# WHAT THE TASK REQUIRES
Filter these entries down to lines holding "components".
--------------------
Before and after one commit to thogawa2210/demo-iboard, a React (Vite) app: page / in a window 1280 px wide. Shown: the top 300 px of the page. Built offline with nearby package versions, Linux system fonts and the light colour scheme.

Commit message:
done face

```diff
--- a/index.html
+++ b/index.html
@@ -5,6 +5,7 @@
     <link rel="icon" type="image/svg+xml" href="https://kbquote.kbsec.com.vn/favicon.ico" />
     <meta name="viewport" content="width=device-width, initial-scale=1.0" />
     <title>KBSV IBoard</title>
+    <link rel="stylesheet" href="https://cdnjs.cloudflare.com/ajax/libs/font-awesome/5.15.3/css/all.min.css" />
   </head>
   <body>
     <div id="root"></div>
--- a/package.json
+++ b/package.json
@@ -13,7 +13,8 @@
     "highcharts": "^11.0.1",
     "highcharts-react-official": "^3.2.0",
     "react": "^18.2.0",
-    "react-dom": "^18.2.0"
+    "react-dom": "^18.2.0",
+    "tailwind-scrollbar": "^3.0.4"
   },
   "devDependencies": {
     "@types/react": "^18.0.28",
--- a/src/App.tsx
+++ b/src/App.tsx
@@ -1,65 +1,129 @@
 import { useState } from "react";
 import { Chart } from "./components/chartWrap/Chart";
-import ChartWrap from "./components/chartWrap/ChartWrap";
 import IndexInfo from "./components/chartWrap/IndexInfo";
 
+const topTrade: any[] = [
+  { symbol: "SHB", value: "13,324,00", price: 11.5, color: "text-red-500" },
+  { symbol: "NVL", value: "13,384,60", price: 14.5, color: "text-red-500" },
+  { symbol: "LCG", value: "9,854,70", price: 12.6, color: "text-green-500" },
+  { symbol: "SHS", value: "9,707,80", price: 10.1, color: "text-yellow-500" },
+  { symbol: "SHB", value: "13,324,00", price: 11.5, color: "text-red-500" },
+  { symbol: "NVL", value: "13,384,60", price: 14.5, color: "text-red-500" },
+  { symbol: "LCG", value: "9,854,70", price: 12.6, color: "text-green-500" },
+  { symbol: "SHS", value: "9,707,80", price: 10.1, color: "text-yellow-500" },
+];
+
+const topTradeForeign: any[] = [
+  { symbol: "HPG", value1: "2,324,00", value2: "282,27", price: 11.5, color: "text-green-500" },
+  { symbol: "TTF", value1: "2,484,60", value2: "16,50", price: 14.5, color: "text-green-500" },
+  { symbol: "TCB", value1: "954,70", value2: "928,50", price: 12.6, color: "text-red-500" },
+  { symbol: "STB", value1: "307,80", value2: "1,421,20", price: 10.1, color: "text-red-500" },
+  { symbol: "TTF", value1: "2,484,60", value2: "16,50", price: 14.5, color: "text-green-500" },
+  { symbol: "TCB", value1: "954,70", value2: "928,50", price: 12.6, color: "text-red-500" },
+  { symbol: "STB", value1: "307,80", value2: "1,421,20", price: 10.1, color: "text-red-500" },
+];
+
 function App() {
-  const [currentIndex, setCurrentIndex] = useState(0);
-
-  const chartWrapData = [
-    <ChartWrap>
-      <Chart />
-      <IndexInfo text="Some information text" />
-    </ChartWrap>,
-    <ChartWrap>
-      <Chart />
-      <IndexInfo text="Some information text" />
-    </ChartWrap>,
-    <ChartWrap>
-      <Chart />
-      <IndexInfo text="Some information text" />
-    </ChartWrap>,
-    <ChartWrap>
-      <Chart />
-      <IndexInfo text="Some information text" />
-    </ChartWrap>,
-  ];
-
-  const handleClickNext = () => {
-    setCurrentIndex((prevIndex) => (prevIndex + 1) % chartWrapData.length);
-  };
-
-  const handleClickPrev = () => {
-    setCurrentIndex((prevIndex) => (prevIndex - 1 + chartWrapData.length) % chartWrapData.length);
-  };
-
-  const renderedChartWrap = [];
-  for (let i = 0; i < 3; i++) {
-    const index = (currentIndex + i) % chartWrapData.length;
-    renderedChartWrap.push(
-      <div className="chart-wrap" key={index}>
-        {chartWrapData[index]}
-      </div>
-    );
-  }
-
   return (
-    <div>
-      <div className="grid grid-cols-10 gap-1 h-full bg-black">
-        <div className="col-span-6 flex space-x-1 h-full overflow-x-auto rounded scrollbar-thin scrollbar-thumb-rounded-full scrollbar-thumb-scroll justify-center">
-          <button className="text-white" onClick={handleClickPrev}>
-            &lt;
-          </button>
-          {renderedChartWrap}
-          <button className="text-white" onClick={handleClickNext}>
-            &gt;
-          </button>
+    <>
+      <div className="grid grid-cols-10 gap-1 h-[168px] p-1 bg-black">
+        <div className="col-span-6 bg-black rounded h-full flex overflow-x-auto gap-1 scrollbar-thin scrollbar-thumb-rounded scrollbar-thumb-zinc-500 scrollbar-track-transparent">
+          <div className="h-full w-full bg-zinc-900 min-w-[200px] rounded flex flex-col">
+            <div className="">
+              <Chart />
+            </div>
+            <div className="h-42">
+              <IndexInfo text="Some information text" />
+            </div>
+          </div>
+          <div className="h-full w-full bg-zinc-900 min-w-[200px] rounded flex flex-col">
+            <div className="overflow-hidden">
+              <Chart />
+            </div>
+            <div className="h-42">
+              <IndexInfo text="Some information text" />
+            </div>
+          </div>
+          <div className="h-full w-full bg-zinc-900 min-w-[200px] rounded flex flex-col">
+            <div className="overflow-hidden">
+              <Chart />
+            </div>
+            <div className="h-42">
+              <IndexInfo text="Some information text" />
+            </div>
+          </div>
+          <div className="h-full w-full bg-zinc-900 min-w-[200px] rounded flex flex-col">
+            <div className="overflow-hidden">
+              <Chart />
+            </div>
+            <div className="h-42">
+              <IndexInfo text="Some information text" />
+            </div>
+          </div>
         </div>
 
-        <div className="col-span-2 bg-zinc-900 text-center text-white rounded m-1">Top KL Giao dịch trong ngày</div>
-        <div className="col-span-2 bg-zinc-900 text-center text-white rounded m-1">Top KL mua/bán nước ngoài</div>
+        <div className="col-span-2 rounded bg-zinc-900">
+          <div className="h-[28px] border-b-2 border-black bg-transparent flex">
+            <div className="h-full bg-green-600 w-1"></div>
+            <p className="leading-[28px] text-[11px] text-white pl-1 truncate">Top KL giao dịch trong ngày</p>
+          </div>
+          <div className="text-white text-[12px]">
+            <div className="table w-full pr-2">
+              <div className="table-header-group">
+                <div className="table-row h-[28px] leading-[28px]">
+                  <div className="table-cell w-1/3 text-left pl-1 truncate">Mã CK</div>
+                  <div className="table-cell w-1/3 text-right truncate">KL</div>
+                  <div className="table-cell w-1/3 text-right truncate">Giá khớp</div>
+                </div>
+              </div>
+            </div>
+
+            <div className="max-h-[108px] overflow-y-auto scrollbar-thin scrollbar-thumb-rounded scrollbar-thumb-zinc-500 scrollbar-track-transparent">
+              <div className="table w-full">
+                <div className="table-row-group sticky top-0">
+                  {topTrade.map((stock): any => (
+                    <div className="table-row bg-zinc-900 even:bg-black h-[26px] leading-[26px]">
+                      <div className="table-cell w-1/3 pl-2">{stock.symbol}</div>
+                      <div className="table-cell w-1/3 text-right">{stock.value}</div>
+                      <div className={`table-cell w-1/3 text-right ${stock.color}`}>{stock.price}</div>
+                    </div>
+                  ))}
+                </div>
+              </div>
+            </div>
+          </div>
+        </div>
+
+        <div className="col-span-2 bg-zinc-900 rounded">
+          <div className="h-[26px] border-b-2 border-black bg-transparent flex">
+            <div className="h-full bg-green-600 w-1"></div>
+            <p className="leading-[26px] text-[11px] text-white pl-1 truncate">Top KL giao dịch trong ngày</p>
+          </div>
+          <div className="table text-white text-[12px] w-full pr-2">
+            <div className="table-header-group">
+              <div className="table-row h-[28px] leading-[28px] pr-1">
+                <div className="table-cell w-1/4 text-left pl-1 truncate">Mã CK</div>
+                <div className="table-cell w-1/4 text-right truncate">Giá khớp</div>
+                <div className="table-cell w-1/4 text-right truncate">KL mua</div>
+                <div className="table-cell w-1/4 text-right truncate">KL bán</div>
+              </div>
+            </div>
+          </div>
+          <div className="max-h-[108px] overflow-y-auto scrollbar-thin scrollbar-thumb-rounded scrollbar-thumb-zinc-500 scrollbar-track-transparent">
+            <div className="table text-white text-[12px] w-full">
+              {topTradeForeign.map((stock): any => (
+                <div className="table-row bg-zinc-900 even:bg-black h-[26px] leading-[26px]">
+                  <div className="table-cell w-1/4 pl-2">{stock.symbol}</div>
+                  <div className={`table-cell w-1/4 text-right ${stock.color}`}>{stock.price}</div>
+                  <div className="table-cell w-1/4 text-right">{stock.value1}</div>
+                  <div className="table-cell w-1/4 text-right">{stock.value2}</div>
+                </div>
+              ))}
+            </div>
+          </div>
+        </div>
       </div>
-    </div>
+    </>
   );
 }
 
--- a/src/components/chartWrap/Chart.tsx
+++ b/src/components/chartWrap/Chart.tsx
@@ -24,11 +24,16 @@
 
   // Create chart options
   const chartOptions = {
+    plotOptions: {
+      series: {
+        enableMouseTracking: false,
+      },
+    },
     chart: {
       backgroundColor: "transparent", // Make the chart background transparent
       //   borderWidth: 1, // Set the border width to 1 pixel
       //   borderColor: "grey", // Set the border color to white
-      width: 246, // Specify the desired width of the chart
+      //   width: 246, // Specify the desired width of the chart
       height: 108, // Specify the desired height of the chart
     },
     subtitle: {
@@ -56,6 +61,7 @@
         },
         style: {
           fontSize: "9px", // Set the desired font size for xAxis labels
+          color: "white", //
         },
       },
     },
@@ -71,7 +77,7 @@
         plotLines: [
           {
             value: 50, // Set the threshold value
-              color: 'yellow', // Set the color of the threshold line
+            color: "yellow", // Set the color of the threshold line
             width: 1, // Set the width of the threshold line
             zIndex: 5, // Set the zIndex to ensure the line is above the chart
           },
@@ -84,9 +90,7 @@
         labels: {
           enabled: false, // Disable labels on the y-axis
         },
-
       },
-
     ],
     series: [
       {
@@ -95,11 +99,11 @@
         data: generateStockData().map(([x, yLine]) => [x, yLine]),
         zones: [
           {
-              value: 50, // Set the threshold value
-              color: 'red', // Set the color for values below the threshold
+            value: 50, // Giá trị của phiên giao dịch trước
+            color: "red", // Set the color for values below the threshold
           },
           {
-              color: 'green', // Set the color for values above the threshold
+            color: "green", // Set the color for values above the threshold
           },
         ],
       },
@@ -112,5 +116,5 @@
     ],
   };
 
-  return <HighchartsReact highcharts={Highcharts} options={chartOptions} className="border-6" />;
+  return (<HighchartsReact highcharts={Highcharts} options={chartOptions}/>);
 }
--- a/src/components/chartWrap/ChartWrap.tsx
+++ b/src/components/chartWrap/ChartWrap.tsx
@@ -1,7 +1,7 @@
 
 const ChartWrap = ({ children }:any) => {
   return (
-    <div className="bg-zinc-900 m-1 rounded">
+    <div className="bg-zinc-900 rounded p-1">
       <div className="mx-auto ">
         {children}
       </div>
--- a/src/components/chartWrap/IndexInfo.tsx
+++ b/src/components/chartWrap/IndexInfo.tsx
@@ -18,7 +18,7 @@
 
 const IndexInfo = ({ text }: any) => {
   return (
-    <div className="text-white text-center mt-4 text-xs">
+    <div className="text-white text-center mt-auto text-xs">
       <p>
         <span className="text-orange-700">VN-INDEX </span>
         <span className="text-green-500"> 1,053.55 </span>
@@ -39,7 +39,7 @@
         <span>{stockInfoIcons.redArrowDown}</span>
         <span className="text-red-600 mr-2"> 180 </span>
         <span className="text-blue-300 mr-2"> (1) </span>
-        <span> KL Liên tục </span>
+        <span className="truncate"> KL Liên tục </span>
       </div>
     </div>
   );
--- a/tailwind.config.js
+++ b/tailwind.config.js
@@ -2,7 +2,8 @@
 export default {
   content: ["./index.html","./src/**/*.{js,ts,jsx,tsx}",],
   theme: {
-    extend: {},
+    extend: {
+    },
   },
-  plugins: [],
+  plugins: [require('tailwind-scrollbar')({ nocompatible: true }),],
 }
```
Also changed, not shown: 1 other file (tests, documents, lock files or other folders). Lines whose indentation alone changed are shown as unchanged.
--------------------
# TASK OUTPUT
 import { Chart } from "./components/chartWrap/Chart";
-import ChartWrap from "./components/chartWrap/ChartWrap";
 import IndexInfo from "./components/chartWrap/IndexInfo";
--- a/src/components/chartWrap/Chart.tsx
+++ b/src/components/chartWrap/Chart.tsx
--- a/src/components/chartWrap/ChartWrap.tsx
+++ b/src/components/chartWrap/ChartWrap.tsx
--- a/src/components/chartWrap/IndexInfo.tsx
+++ b/src/components/chartWrap/IndexInfo.tsx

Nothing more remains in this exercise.